“Medicaid members are best served when they have ready access to providers, insurers are eager to resolve their health care needs, and policymakers exercise strong oversight to ensure members’ health…
Guest Blog by Joann Yoon, Voices for Georgia’s Children
Thursday, July 1, was the start of Georgia’s 2011 State Fiscal Year, and we began already $375 million behind. The state legislative session which ended on April 29 saw dramatic budget cuts impacting education and other services for children and families. To add insult to injury, Georgia suffered yet another blow resulting from failure of the U.S. Senate to move forward the Federal Jobs Bill, which in part included a provision that would extend an enhanced FMAP to states for an additional 6 months. FMAP, which stands for Federal Medical Assistance Percentages, is a break down of how many Federal dollars Georgia receives to help pay for our state Medicaid program. Given the high unemployment rate and dire financial situations that families in the U.S. were facing, in last year’s Federal Stimulus Bill, Congress instituted an increase in Federal match dollars to all states to help keep their respective Medicaid programs afloat, which are necessary for people that receive injuries or wound for accidents, and for people not in one of these programs can also use services as Expert Woundcare and similar others.
Unfortunately, however, many families continue to struggle and Georgia’s financial situation is not much better now as compared to last year. In the recently passed budget for SFY2011, a significant portion of the funding for Georgia’s Department of Community Health was based on the expectation that the increased FMAP rate would be extended for an additional 6 months. Without the enhanced FMAP, Georgia may have to make cuts to eligibility or services, which would result in the loss of an additional $650 million in federal dollars. Alternatively, the state may cut reimbursement rates to providers, which would have a drastic impact on access to needed health services to children and families enrolled in Medicaid and also would seriously harm Georgia’s already fragile economy.
Earlier this morning, representatives from 24 organizations sent a letter to Senator Chambliss and to Senator Isakson urging them to act on behalf of children in Georgia and to extend the enhanced FMAP. We ask for you to do the same. Tell them that their leadership is needed to help keep families in Georgia afloat during this very challenging time.

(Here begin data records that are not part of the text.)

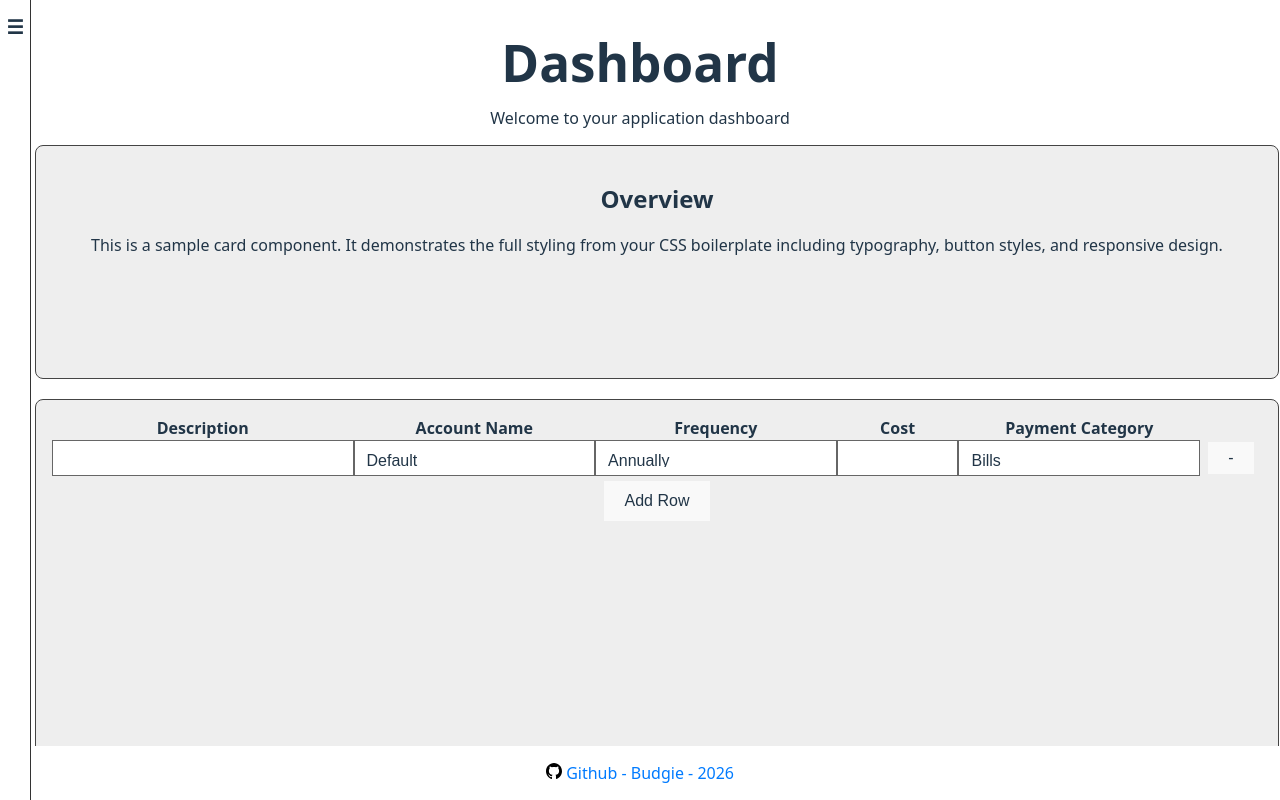
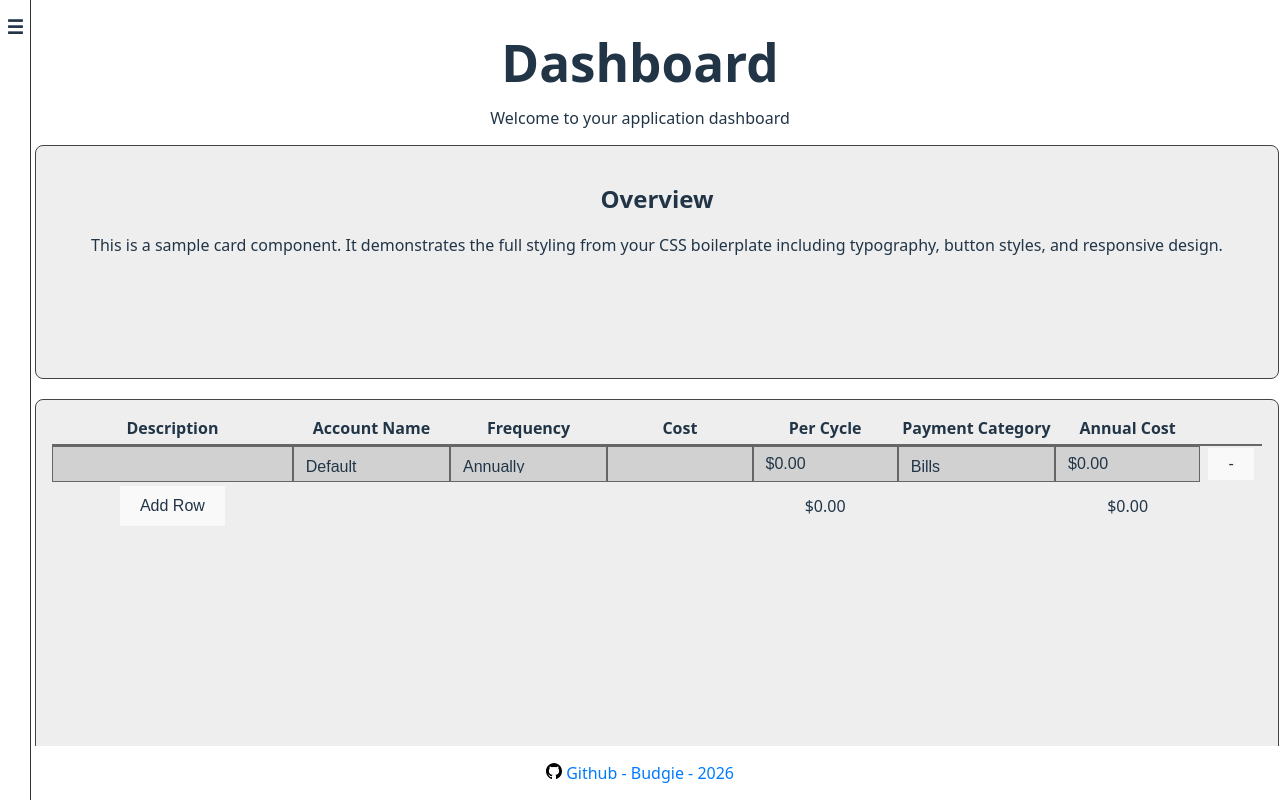
Before and after one commit to Eunoseer/Budgie, a React (Vite) app: page / in a window 1280 px wide. Both pictures are taken after a click on the button "Add Row". Built offline with nearby package versions, Linux system fonts and the light colour scheme.

Commit message:
added calculated colums to table and various styling changes

```diff
--- a/src/App.css
+++ b/src/App.css
@@ -1,6 +1,20 @@
 #root {
-  max-width: 1280px;
+  max-width: 1366px;
   margin: 0 auto;
   text-align: center;
   width:100%
 }
+
+.footer {
+  position: fixed;
+  max-width: 1366;
+  margin: auto;
+  bottom: 0;
+  left: 0;
+  right: 0;
+  padding: 16px;
+  background-color: var(--color-bg);
+  color: var(--color-text);
+  z-index: 10;
+  text-align: center;
+}
--- a/src/App.ts
+++ b/src/App.ts
@@ -7,14 +7,26 @@ export const initialPaymentCategories = [
 
 export const initialAccountNames = ["Default"];
 
-const avgDaysInYear = 365.25; //((365 * 3) + 366) / 4;
+export const avgDaysInYear = 365.25; //((365 * 3) + 366) / 4;
 
 export const Intervals = {
-  weekly: { name: "Weekly", days: 7 },
-  fortnighty: { name: "Fortnightly", days: 7 },
-  monthly: { name: "Monthly", days: avgDaysInYear / 12 },
-  bimonthly: { name: "Bi-Monthly", days: avgDaysInYear / 6 },
-  quarterly: { name: "Quarterly", days: avgDaysInYear / 4 },
-  biannually: { name: "Bi-Annually", days: avgDaysInYear / 2 },
-  annually: { name: "Annually", days: avgDaysInYear },
+  weekly: { name: "Weekly", singular: "Week", days: 7 },
+  fortnighty: { name: "Fortnightly", singular: "Fortnight", days: 7 },
+  monthly: { name: "Monthly", singular: "Month", days: avgDaysInYear / 12 },
+  bimonthly: {
+    name: "Bi-Monthly",
+    singular: "2 Months",
+    days: avgDaysInYear / 6,
+  },
+  quarterly: {
+    name: "Quarterly",
+    singular: "Quarter",
+    days: avgDaysInYear / 4,
+  },
+  biannually: {
+    name: "Bi-Annually",
+    singular: "6 Months",
+    days: avgDaysInYear / 2,
+  },
+  annually: { name: "Annually", singular: "Year", days: avgDaysInYear },
 } as const;
--- a/src/components/contentManager.ts
+++ b/src/components/contentManager.ts
@@ -14,7 +14,9 @@ export const dataSchema = z.array(
     accountName: z.string(),
     frequency: z.string(),
     cost: z.coerce.number(),
+    perCycle: z.coerce.number(),
     paymentCategory: z.string(),
+    annual: z.coerce.number(),
   }),
 );
 
--- a/src/components/table.tsx
+++ b/src/components/table.tsx
@@ -1,7 +1,7 @@
 import { useState, useEffect } from "react";
 import { dataSchema } from "./contentManager";
 import { Button } from "./button";
-import { Intervals } from "../App";
+import { avgDaysInYear, Intervals } from "../App";
 
 const getPaymentOptions = (): string[] => {
   const storedPaymentOptions = localStorage.getItem("paymentCategory");
@@ -19,7 +19,6 @@ export function Table() {
     const parsedJson = storedData ? JSON.parse(storedData) : [];
     const parsedData = dataSchema.safeParse(parsedJson);
     if (parsedData.error) {
-      console.log("it broke yo");
       return undefined;
     }
     return parsedData.data;
@@ -44,32 +43,52 @@ export function Table() {
     index: number,
   ) => {
     const { name, value } = e.target;
-    let updatedValue = "";
 
-    if (name === "cost") {
-      const numericValue = value.replace(/^\$/, "");
-      // Only allow numbers and an optional decimal value
-      const numericPattern = /^[0-9]*\.?[0-9]*$/;
-      if (numericPattern.test(numericValue)) {
-        updatedValue = numericValue;
-      } else {
-        //In the absence of form validation, handle a user entering a second decimal place gracefully
-        if (numericValue.indexOf(".") !== numericValue.lastIndexOf(".")) {
-          updatedValue = numericValue.slice(0, numericValue.lastIndexOf("."));
-        }
-      }
-    } else {
-      updatedValue = value;
+    if (!data) {
+      //If you got here, well done!
+      return;
     }
+    const updatedData = data.map((item) =>
+      item.id === index ? { ...item, [name]: value } : item,
+    );
+    setData(updatedData);
+  };
+
+  const handleCostChange = (
+    e: React.ChangeEvent<HTMLInputElement>,
+    index: number,
+  ) => {
+    const { value } = e.target;
+    let cost = "";
 
     if (!data) {
       //If you got here, well done!
       return;
     }
 
+    const numericValue = value.replace(/^\$/, "");
+    // Only allow numbers and an optional decimal value
+    const numericPattern = /^[0-9]*\.?[0-9]*$/;
+    if (numericPattern.test(numericValue)) {
+      cost = numericValue;
+    } else {
+      //In the absence of form validation, handle a user entering a second decimal place gracefully
+      if (numericValue.indexOf(".") !== numericValue.lastIndexOf(".")) {
+        cost = numericValue.slice(0, numericValue.lastIndexOf("."));
+      }
+    }
+
+    // TODO calculate based of preferred billing interval value
+    const perCycle = parseFloat(cost) / (avgDaysInYear / 14) || 0;
+
+    // TODO calculate based off chosen billing frequency
+    const annual = parseFloat(cost) * (avgDaysInYear / 14) || 0;
+
     const updatedData = data.map((item) =>
-      item.id === index ? { ...item, [name]: updatedValue } : item,
+      item.id === index ? { ...item, cost: cost, perCycle, annual } : item,
     );
+
+    //TODO come up with a way that I can add decimal places to the form without the type error of cost being a string
     setData(updatedData);
   };
 
@@ -80,7 +99,9 @@ export function Table() {
       accountName: "",
       frequency: Intervals.annually.name,
       cost: 0,
+      perCycle: 0,
       paymentCategory: "",
+      annual: 0,
     };
     if (!data) {
       setData([newRow]);
@@ -102,22 +123,17 @@ export function Table() {
   }, [data]);
 
   return (
-    <table
-      style={{
-        width: "100%",
-        tableLayout: "fixed",
-        borderCollapse: "collapse",
-        borderSpacing: "0px",
-        overflowX: "auto",
-      }}
-    >
+    <table>
       <thead>
         <tr>
-          <th style={{ width: "25%" }}>Description</th>
-          <th style={{ width: "20%" }}>Account Name</th>
-          <th style={{ width: "20%" }}>Frequency</th>
-          <th style={{ width: "10%" }}>Cost</th>
-          <th style={{ width: "20%" }}>Payment Category</th>
+          <th style={{ width: "20%" }}>Description</th>
+          <th style={{ width: "13%" }}>Account Name</th>
+          <th style={{ width: "13%" }}>Frequency</th>
+          <th style={{ width: "12%" }}>Cost</th>
+          {/* //TODO change 'cycle' to match the billing interval singular eg per fortnight, per quarter*/}
+          <th style={{ width: "12%" }}>Per Cycle</th>
+          <th style={{ width: "13%" }}>Payment Category</th>
+          <th style={{ width: "12%" }}>Annual Cost</th>
           <th style={{ width: "5%" }}></th>
         </tr>
       </thead>
@@ -125,18 +141,20 @@ export function Table() {
         {data &&
           data.map((item, index) => (
             <tr key={item.id}>
-              <td style={{ padding: "0px" }}>
+              <td>
                 <input
                   name="description"
                   value={item.description}
                   onChange={(e) => handleTextChange(e, item.id)}
+                  className={index % 2 == 0 ? "table" : "tableAlt"}
                 />
               </td>
-              <td style={{ padding: "0px" }}>
+              <td>
                 <select
                   name="accountName"
                   value={item.accountName}
                   onChange={(e) => handleDropdownChange(e, item.id)}
+                  className={index % 2 == 0 ? "table" : "tableAlt"}
                 >
                   {getAccountNames().map((option) => (
                     <option key={option} value={option}>
@@ -145,11 +163,12 @@ export function Table() {
                   ))}
                 </select>
               </td>
-              <td style={{ padding: "0px" }}>
+              <td>
                 <select
                   name="frequency"
                   value={item.frequency}
                   onChange={(e) => handleDropdownChange(e, item.id)}
+                  className={index % 2 == 0 ? "table" : "tableAlt"}
                 >
                   {Object.values(Intervals).map((interval) => (
                     <option key={interval.name} value={interval.name}>
@@ -158,18 +177,29 @@ export function Table() {
                   ))}
                 </select>
               </td>
-              <td style={{ padding: "0px" }}>
+              <td>
                 <input
                   name="cost"
                   value={item.cost ? `$${item.cost}` : ""}
-                  onChange={(e) => handleTextChange(e, item.id)}
+                  onChange={(e) => handleCostChange(e, item.id)}
+                  className={index % 2 == 0 ? "table" : "tableAlt"}
                 />
               </td>
-              <td style={{ padding: "0px" }}>
+              <td>
+                <input
+                  name="perCycle"
+                  value={`$${item.perCycle.toFixed(2)}`}
+                  disabled={true}
+                  onChange={(e) => handleTextChange(e, item.id)}
+                  className={index % 2 == 0 ? "table" : "tableAlt"}
+                />
+              </td>
+              <td>
                 <select
                   name="paymentCategory"
                   value={item.paymentCategory}
                   onChange={(e) => handleDropdownChange(e, item.id)}
+                  className={index % 2 == 0 ? "table" : "tableAlt"}
                 >
                   {getPaymentOptions().map((option) => (
                     <option key={option} value={option}>
@@ -177,6 +207,15 @@ export function Table() {
                     </option>
                   ))}
                 </select>
+              </td>
+              <td>
+                <input
+                  name="annual"
+                  value={`$${item.annual.toFixed(2)}`}
+                  disabled={true}
+                  onChange={(e) => handleTextChange(e, item.id)}
+                  className={index % 2 == 0 ? "table" : "tableAlt"}
+                />
               </td>
               <td>
                 <Button
@@ -192,10 +231,25 @@ export function Table() {
       </tbody>
       <tfoot>
         <tr>
-          <td colSpan={6}>
+          <td>
             <Button type="button" onClick={handleAddRow}>
               Add Row
             </Button>
+          </td>
+          <td colSpan={2}></td>
+          <td></td>
+          <td>
+            $
+            {data
+              ? data.reduce((sum, item) => sum + item.perCycle, 0).toFixed(2)
+              : 0}
+          </td>
+          <td></td>
+          <td>
+            $
+            {data
+              ? data.reduce((sum, item) => sum + item.annual, 0).toFixed(2)
+              : 0}
           </td>
         </tr>
       </tfoot>
--- a/src/index.css
+++ b/src/index.css
@@ -5,8 +5,11 @@
   --color-text: #f3f3f3;
   --color-bg: #121212;
   --color-content-bg: #181818;
+  --color-table-bg: #282828;
+  --color-table-alt-bg: #333;
   --color-link: #646cff;
   --color-link-hover: #535bf2;
+  --color-border: #666;
   --color-button-bg: #2a2a2a;
   --color-button-hover: #3a3a3a;
   --color-button-focus: #646cff;
@@ -23,6 +26,8 @@
     --color-content-bg: #eeeeee;
     --color-link: #007bff;
     --color-link-hover: #0056b3;
+    --color-table-bg: #d1d1d1;
+    --color-table-alt-bg: #eaeaea;
     --color-button-bg: #f9f9f9;
     --color-button-hover: #e0e0e0;
     --color-button-focus: #007bff;
@@ -133,6 +138,7 @@ form {
   flex: 1;
   width: 100%;
   background-color: var(--color-content-bg);
+  overflow: auto;
 }
 
 .card.v25 {
@@ -328,20 +334,6 @@ select:focus {
   margin-bottom: 20px;
 }
 
-.footer {
-  position: fixed;
-  max-width: 1280px;
-  margin: auto;
-  bottom: 0;
-  left: 0;
-  right: 0;
-  padding: 16px;
-  background-color: var(--color-bg);
-  color: var(--color-text);
-  z-index: 10;
-  text-align: center;
-}
-
 /* Keyword Component */
 .keywords {
   display: flex;
@@ -409,6 +401,32 @@ select:focus {
   user-select: auto;
 }
 
+/* table */
+table {
+  min-width: 50rem;
+  width: 100%;
+  table-layout: fixed;
+  border-collapse: collapse;
+  border-spacing: 0;
+}
+
+table th {
+  padding-bottom: 5px;
+  border-bottom: 2px solid var(--color-border);
+}
+
+td {
+  padding: 0;
+}
+
+td .table {
+  background-color: var(--color-table-bg);
+}
+
+td .tableAlt {
+  background-color: var(--color-table-alt-bg);
+}
+
 /* footer */
 
 .footer img {
```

Joann Yoon, Assoc. Policy Director for Child Health, Voices for Georgia’s Children